### Records to process
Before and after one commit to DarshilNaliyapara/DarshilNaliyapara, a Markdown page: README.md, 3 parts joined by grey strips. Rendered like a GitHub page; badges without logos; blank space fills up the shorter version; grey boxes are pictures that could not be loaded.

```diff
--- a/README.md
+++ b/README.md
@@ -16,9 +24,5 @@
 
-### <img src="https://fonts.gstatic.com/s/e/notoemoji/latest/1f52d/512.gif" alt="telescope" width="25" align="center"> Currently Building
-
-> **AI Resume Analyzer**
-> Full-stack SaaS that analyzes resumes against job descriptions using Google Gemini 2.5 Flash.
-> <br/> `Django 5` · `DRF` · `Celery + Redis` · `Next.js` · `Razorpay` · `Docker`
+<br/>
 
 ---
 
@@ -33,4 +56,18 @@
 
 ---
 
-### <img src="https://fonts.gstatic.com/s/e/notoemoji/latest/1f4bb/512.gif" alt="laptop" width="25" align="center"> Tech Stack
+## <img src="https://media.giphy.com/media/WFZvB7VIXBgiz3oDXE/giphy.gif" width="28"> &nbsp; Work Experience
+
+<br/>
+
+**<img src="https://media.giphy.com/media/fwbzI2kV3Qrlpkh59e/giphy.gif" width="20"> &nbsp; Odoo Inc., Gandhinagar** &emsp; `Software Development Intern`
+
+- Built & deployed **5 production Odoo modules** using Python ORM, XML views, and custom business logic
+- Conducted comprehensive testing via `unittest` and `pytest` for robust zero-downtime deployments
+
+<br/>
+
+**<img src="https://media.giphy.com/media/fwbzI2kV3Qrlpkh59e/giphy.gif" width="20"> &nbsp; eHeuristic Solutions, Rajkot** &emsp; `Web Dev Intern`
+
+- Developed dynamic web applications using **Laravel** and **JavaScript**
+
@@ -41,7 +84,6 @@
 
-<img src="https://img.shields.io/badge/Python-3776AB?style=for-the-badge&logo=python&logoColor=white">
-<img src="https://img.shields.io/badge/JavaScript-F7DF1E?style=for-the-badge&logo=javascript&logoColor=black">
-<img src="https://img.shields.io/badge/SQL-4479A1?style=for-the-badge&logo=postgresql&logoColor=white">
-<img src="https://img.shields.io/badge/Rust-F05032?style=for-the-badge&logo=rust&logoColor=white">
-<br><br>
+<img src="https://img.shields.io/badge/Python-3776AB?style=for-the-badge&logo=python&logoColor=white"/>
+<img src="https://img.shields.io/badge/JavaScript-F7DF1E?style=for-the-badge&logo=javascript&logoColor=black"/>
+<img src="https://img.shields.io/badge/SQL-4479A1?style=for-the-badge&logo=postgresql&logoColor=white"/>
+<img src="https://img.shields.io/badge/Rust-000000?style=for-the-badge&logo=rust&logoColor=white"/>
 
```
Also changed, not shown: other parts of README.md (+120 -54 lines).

### Assigned task
If a line in the records contains "README", report it.

### Task solution
Before and after one commit to DarshilNaliyapara/DarshilNaliyapara, a Markdown page: README.md, 3 parts joined by grey strips. Rendered like a GitHub page; badges without logos; blank space fills up the shorter version; grey boxes are pictures that could not be loaded.
--- a/README.md
+++ b/README.md
Also changed, not shown: other parts of README.md (+120 -54 lines).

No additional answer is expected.